The CDC’s statistics regarding obesity in America is sobering when one considers the impact on our healthcare system and for employers who need to provide jobs that accommodate the physical characteristics that occur with obesity. According to the CDC, the percentage of Americans adults over age 20 who are obese is 35.9%. The percentage essentially doubles if those overweight are added to those who are obesity at 69.2%!
Obesity presents a unique set of challenges to physical ergonomics in the workplace, especially when manual tasks are required more than occasionally. There are many areas of a worker’s performance in which obesity results in different abilities.
The following areas are where performance/ability is different compared to normal weight individuals (This is especially true for very obese individuals, defined as a BMI>=40):
- Reduced Reach distance
- Reduced Range of motion (in the nearly all of the joints)
- Reduced Spine flexion (in sitting and standing)
- Reduced Work endurance (reduced strength capacity during repetitive manual tasks)
- Greater Movement time (takes longer to perform reaching/moving tasks)
- Balance may be compromised depending on amount of space available (obese individuals move their entire to stay balanced or reach for things compared to normal weight individuals who adjust by moving with their arms or making slight adjustments in trunk angle or foot position
The good news is that general ergonomics principles apply to obese individuals just as well as normal weight individuals. The principles are:
- Keep the work close to the person’s body
- Keep it in the easy reach zone, i.e. in front of body. Best is between waist and shoulders, Better is between knee and shoulders.
- Provide equipment that fits/adjusts to the person
- Alternate tasks so that the same body areas are not continuously tasked
- If possible, redesign the work to eliminate/reduce manual labor

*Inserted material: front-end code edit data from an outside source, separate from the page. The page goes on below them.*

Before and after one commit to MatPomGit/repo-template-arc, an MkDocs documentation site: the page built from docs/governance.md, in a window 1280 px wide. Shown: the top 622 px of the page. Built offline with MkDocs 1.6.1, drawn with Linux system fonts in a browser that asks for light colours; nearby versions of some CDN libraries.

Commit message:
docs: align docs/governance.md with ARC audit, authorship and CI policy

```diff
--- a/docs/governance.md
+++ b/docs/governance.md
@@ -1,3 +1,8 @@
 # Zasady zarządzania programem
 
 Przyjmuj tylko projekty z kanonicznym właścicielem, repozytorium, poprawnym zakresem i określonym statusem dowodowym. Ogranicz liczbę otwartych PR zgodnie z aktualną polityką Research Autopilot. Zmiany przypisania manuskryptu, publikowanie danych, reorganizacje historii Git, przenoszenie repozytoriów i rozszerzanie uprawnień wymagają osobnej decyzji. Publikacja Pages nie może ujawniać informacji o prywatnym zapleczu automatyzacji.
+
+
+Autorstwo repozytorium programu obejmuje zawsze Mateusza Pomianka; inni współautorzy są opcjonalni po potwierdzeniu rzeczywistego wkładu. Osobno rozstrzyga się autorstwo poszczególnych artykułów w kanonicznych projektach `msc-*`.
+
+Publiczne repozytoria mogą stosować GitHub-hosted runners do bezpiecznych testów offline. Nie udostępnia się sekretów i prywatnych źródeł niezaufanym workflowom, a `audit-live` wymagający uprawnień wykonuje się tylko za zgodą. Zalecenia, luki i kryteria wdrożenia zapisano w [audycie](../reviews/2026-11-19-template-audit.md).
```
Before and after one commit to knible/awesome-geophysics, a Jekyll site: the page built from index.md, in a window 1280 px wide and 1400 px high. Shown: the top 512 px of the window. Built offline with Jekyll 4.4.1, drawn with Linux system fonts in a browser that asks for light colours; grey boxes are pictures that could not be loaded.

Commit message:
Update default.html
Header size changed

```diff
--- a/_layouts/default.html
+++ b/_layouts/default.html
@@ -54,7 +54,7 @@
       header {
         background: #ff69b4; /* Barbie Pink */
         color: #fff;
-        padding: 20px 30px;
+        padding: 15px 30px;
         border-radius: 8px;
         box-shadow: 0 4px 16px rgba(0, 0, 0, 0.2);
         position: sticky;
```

It’s doubtful that all America’s obesity epidemic will suddenly disappear. Obesity along with the aging workforce presents challenges to employers to provide jobs that keep their employees healthy and productive. Employers who fail to incorporate ergonomics and lean systems in their business systems most likely will experience greater worker healthcare costs and reduced work performance. With the economy and the workforce demographics, can employers afford not to do so?